■ WORK REQUEST
Without the pictures, repeat the listing character for character.

■ PROVIDED DATA
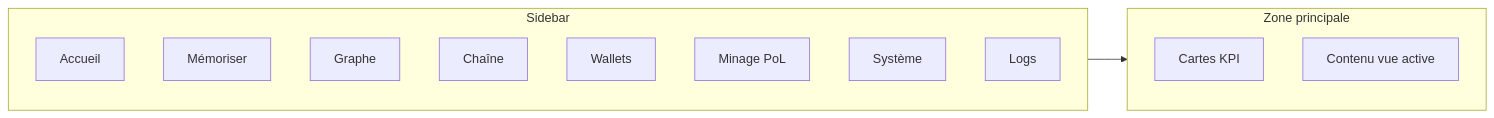
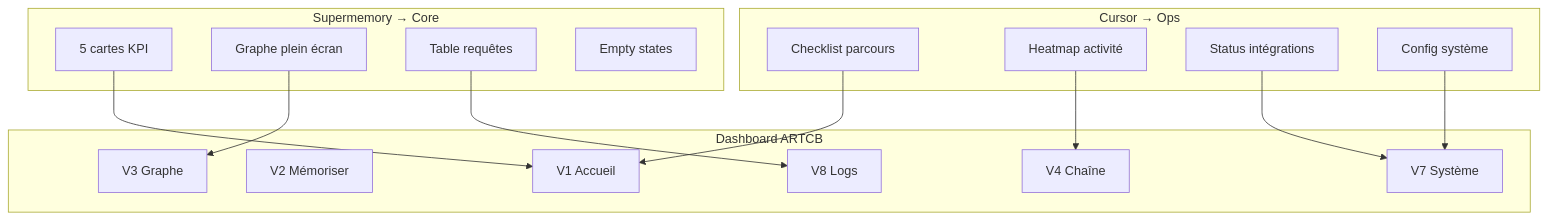
One commit to vgac2025/lvx changed the diagram in rapports/044_analyse_captures_dashboard_plan_validation.md. Above: the diagram before and after it, drawn with Mermaid. The commit also changed other lines of this file and 1 other file, not shown here.

Commit message:
docs: CDC dashboard v1.2 — analyse 50 captures Supermemory + Cursor

````diff
--- a/rapports/044_analyse_captures_dashboard_plan_validation.md
+++ b/rapports/044_analyse_captures_dashboard_plan_validation.md
@@ -96,20 +65,30 @@
 ```mermaid
-flowchart LR
-    subgraph NAV[Sidebar]
-        H[Accueil]
-        M[Mémoriser]
-        G[Graphe]
-        C[Chaîne]
-        W[Wallets]
-        P[Minage PoL]
-        S[Système]
-        L[Logs]
+flowchart TB
+    subgraph SM["Supermemory → Core"]
+        KPI[5 cartes KPI]
+        GRAPH[Graphe plein écran]
+        TABLE[Table requêtes]
+        EMPTY[Empty states]
     end
-
-    subgraph MAIN[Zone principale]
-        KPI[Cartes KPI]
-        CONTENT[Contenu vue active]
+    subgraph CU["Cursor → Ops"]
+        CHECK[Checklist parcours]
+        HEAT[Heatmap activité]
+        STATUS[Status intégrations]
+        CONFIG[Config système]
     end
-
-    NAV --> MAIN
+    subgraph ARTCB["Dashboard ARTCB"]
+        V1[V1 Accueil]
+        V2[V2 Mémoriser]
+        V3[V3 Graphe]
+        V4[V4 Chaîne]
+        V7[V7 Système]
+        V8[V8 Logs]
+    end
+    KPI --> V1
+    CHECK --> V1
+    GRAPH --> V3
+    TABLE --> V8
+    HEAT --> V4
+    STATUS --> V7
+    CONFIG --> V7
 ```
````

■ COMPLETED TASK
One commit to vgac2025/lvx changed the diagram in rapports/044_analyse_captures_dashboard_plan_validation.md. Above: the diagram before and after it, drawn with Mermaid. The commit also changed other lines of this file and 1 other file, not shown here.

Commit message:
docs: CDC dashboard v1.2 — analyse 50 captures Supermemory + Cursor

````diff
--- a/rapports/044_analyse_captures_dashboard_plan_validation.md
+++ b/rapports/044_analyse_captures_dashboard_plan_validation.md
@@ -96,20 +65,30 @@
 ```mermaid
-flowchart LR
-    subgraph NAV[Sidebar]
-        H[Accueil]
-        M[Mémoriser]
-        G[Graphe]
-        C[Chaîne]
-        W[Wallets]
-        P[Minage PoL]
-        S[Système]
-        L[Logs]
+flowchart TB
+    subgraph SM["Supermemory → Core"]
+        KPI[5 cartes KPI]
+        GRAPH[Graphe plein écran]
+        TABLE[Table requêtes]
+        EMPTY[Empty states]
     end
-
-    subgraph MAIN[Zone principale]
-        KPI[Cartes KPI]
-        CONTENT[Contenu vue active]
+    subgraph CU["Cursor → Ops"]
+        CHECK[Checklist parcours]
+        HEAT[Heatmap activité]
+        STATUS[Status intégrations]
+        CONFIG[Config système]
     end
-
-    NAV --> MAIN
+    subgraph ARTCB["Dashboard ARTCB"]
+        V1[V1 Accueil]
+        V2[V2 Mémoriser]
+        V3[V3 Graphe]
+        V4[V4 Chaîne]
+        V7[V7 Système]
+        V8[V8 Logs]
+    end
+    KPI --> V1
+    CHECK --> V1
+    GRAPH --> V3
+    TABLE --> V8
+    HEAT --> V4
+    STATUS --> V7
+    CONFIG --> V7
 ```
````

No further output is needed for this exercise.